Supplied material:
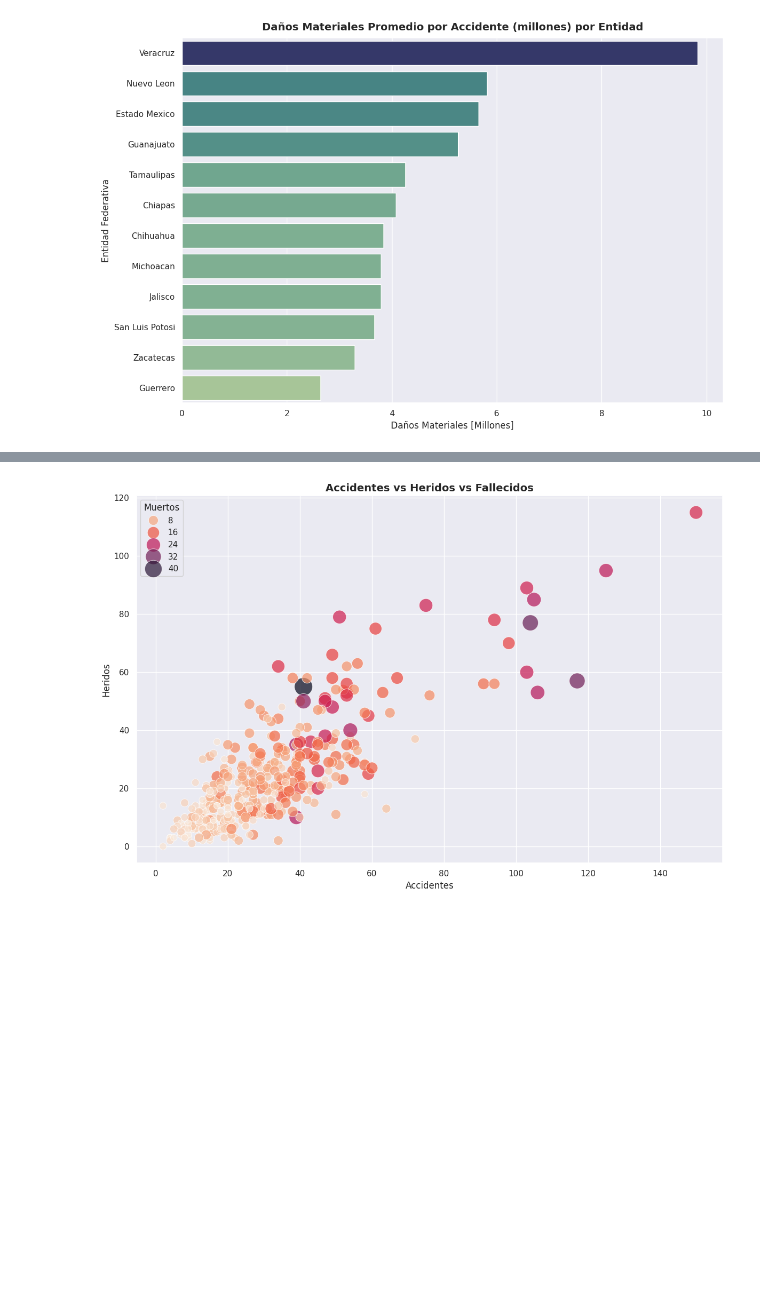
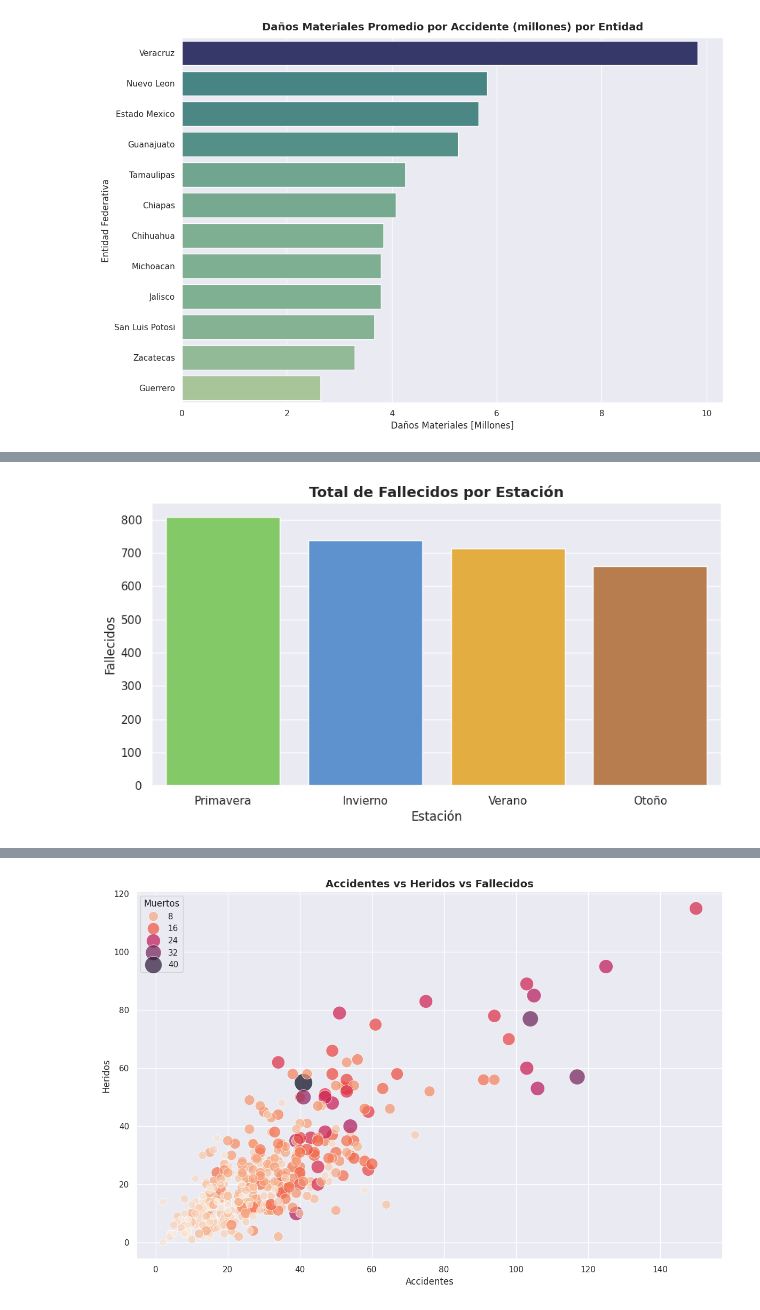
Before and after one commit to AndrsGzRo/mx-traffic-accidents-eda-ml, a Jupyter notebook: MX_TRAFFIC_ACCIDENTS.ipynb, the cells around one changed output, grey strips where cells are left out. Saved outputs shown, nothing was run; the diff lists cells and outputs as text; code cells hidden in the pictures; blank space fills up the shorter version.

```diff
--- a/MX_TRAFFIC_ACCIDENTS.ipynb
+++ b/MX_TRAFFIC_ACCIDENTS.ipynb
@@ -186,0 +264,20 @@ plt.show()
+# %%
+df_estacion_mu= (
+    df.groupby('estacion')['muertos'].sum().
+    reset_index().sort_values(by='muertos',ascending=False)
+)
+plt.figure(figsize=(10,5))
+sns.barplot(
+    data=df_estacion_mu,
+    x='estacion',
+    y='muertos',
+    palette=[colores_estaciones[e]for e in  df_estacion_mu['estacion']],
+    hue='estacion',
+    legend=False
+)
+plt.xlabel('Estación')
+plt.ylabel('Fallecidos')
+plt.title('Total de Fallecidos por Estación',fontsize=14,fontweight='bold')
+plt.show()
+# %% [output]
+[figure, added]
```
Also changed, not shown: parts of 14 cells of this notebook.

What is expected:
Your task is to copy each line of the entries that includes the word "muertos".

Finished exercise:
+    df.groupby('estacion')['muertos'].sum().
+    reset_index().sort_values(by='muertos',ascending=False)
+    y='muertos',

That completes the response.